* WHAT YOU ARE ASKED TO DO
Without including any pictures, reproduce the full listing exactly.

* MATERIAL SHOWN
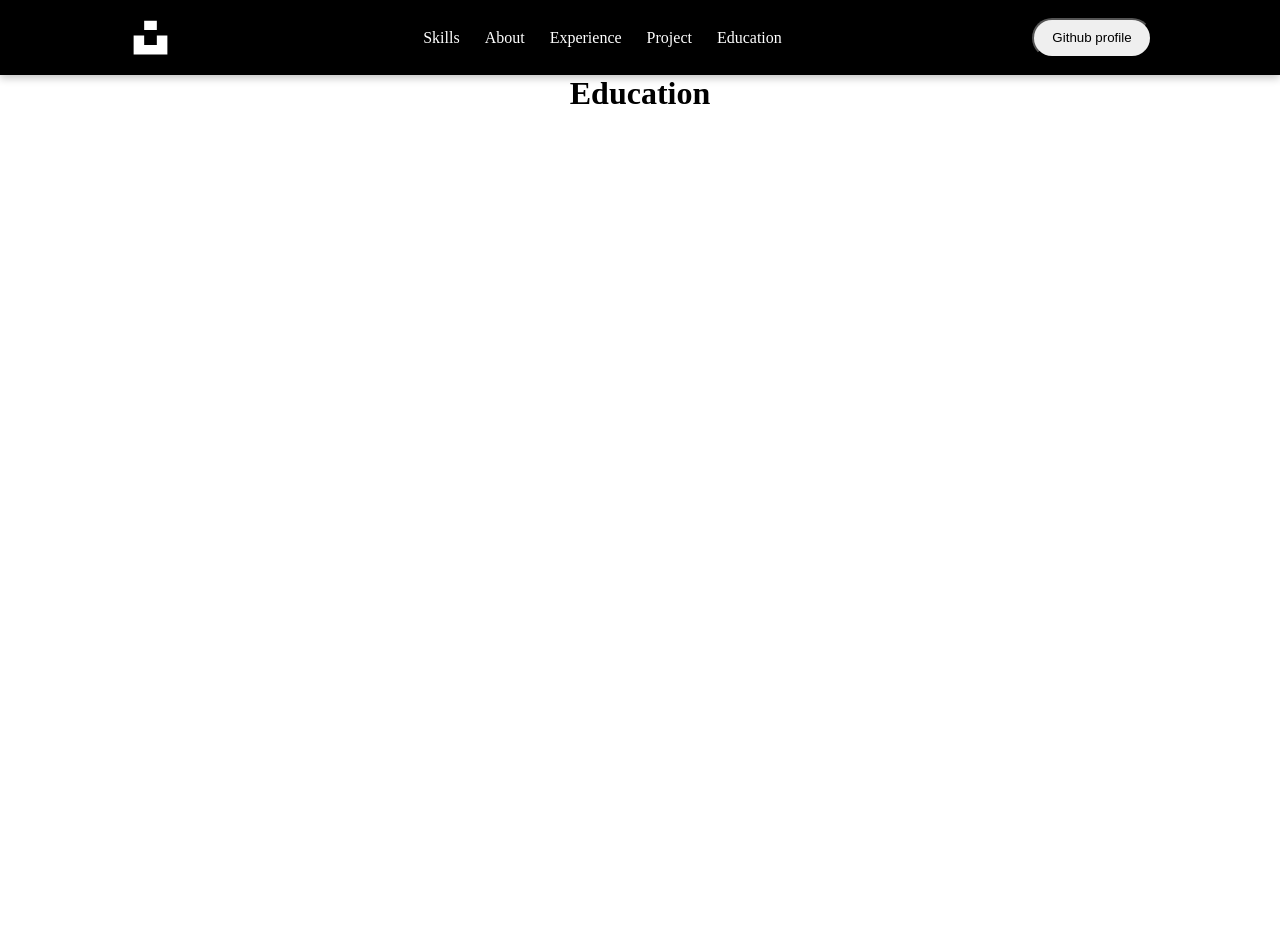
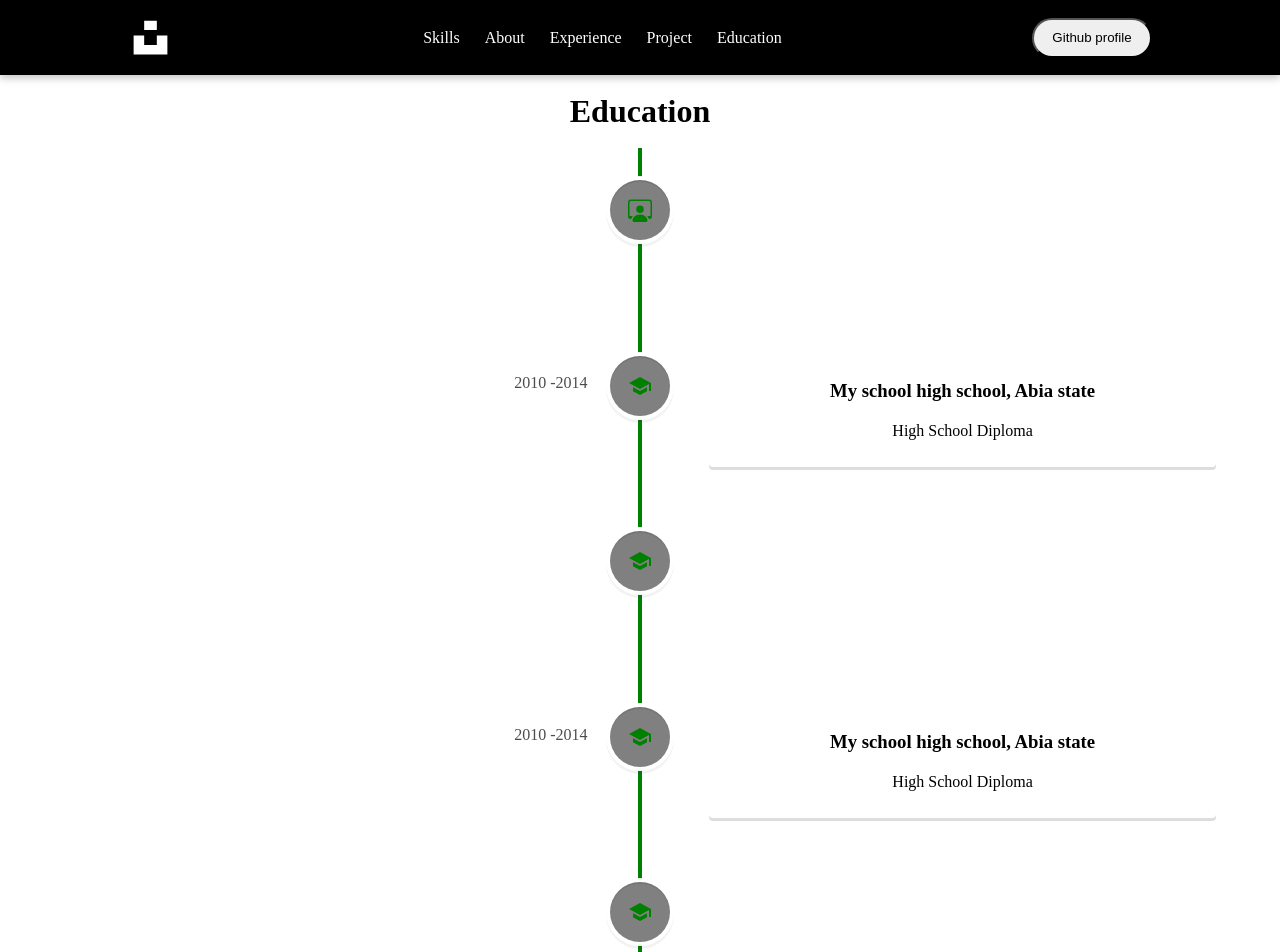
Before and after one commit to Godwinchinkwe/portfolio, a React (Create React App) app: page /Education in a window 1280 px wide. Shown: the top 952 px of the page. Before the commit the page ends 800 px from the top, so only its background shows below. Built offline with nearby package versions, Linux system fonts and the light colour scheme.

Commit message:
education

```diff
--- a/src/Header/Education/Education.js
+++ b/src/Header/Education/Education.js
@@ -1,9 +1,51 @@
 import React from 'react'
-
+import { VerticalTimeline, VerticalTimelineElement }  from 'react-vertical-timeline-component';
+import 'react-vertical-timeline-component/style.min.css';
+import { MdSchool } from 'react-icons/md';
+import { BsPersonWorkspace } from 'react-icons/bs';
+import "../Experience/Experience.css"
 const Education = () => {
   return (
     <div>
+      <br/>
       <h1> Education</h1>
+       <br/>
+      <VerticalTimeline lineColor='green'>
+        <VerticalTimelineElement className='vertical-timeline-element--education' date="2010 -2014"
+        iconStyle={{background: "grey", color:"green"}}
+        icon={<BsPersonWorkspace/>}>
+          <h3> My school high school, Abia state</h3>
+          <p>High School Diploma </p>
+        </VerticalTimelineElement>
+
+        <VerticalTimelineElement className='vertical-timeline-element--education' date="2010 -2014"
+        iconStyle={{background: "grey", color:"green"}}
+        icon={<MdSchool/>}>
+          <h3> My school high school, Abia state</h3>
+          <p>High School Diploma </p>
+        </VerticalTimelineElement>
+
+        <VerticalTimelineElement className='vertical-timeline-element--education' date="2010 -2014"
+        iconStyle={{background: "grey", color:"green"}}
+        icon={<MdSchool/>}>
+          <h3> My school high school, Abia state</h3>
+          <p>High School Diploma </p>
+        </VerticalTimelineElement>
+
+        <VerticalTimelineElement className='vertical-timeline-element--education' date="2010 -2014"
+        iconStyle={{background: "grey", color:"green"}}
+        icon={<MdSchool/>}>
+          <h3> My school high school, Abia state</h3>
+          <p>High School Diploma </p>
+        </VerticalTimelineElement>
+
+        <VerticalTimelineElement className='vertical-timeline-element--education' date="2010 -2014"
+        iconStyle={{background: "grey", color:"green"}}
+        icon={<MdSchool/>}>
+          <h3> My school high school, Abia state</h3>
+          <p>High School Diploma </p>
+        </VerticalTimelineElement>
+      </VerticalTimeline>
     </div>
   )
 }
```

* ANSWER BELOW
Before and after one commit to Godwinchinkwe/portfolio, a React (Create React App) app: page /Education in a window 1280 px wide. Shown: the top 952 px of the page. Before the commit the page ends 800 px from the top, so only its background shows below. Built offline with nearby package versions, Linux system fonts and the light colour scheme.

Commit message:
education

```diff
--- a/src/Header/Education/Education.js
+++ b/src/Header/Education/Education.js
@@ -1,9 +1,51 @@
 import React from 'react'
-
+import { VerticalTimeline, VerticalTimelineElement }  from 'react-vertical-timeline-component';
+import 'react-vertical-timeline-component/style.min.css';
+import { MdSchool } from 'react-icons/md';
+import { BsPersonWorkspace } from 'react-icons/bs';
+import "../Experience/Experience.css"
 const Education = () => {
   return (
     <div>
+      <br/>
       <h1> Education</h1>
+       <br/>
+      <VerticalTimeline lineColor='green'>
+        <VerticalTimelineElement className='vertical-timeline-element--education' date="2010 -2014"
+        iconStyle={{background: "grey", color:"green"}}
+        icon={<BsPersonWorkspace/>}>
+          <h3> My school high school, Abia state</h3>
+          <p>High School Diploma </p>
+        </VerticalTimelineElement>
+
+        <VerticalTimelineElement className='vertical-timeline-element--education' date="2010 -2014"
+        iconStyle={{background: "grey", color:"green"}}
+        icon={<MdSchool/>}>
+          <h3> My school high school, Abia state</h3>
+          <p>High School Diploma </p>
+        </VerticalTimelineElement>
+
+        <VerticalTimelineElement className='vertical-timeline-element--education' date="2010 -2014"
+        iconStyle={{background: "grey", color:"green"}}
+        icon={<MdSchool/>}>
+          <h3> My school high school, Abia state</h3>
+          <p>High School Diploma </p>
+        </VerticalTimelineElement>
+
+        <VerticalTimelineElement className='vertical-timeline-element--education' date="2010 -2014"
+        iconStyle={{background: "grey", color:"green"}}
+        icon={<MdSchool/>}>
+          <h3> My school high school, Abia state</h3>
+          <p>High School Diploma </p>
+        </VerticalTimelineElement>
+
+        <VerticalTimelineElement className='vertical-timeline-element--education' date="2010 -2014"
+        iconStyle={{background: "grey", color:"green"}}
+        icon={<MdSchool/>}>
+          <h3> My school high school, Abia state</h3>
+          <p>High School Diploma </p>
+        </VerticalTimelineElement>
+      </VerticalTimeline>
     </div>
   )
 }
```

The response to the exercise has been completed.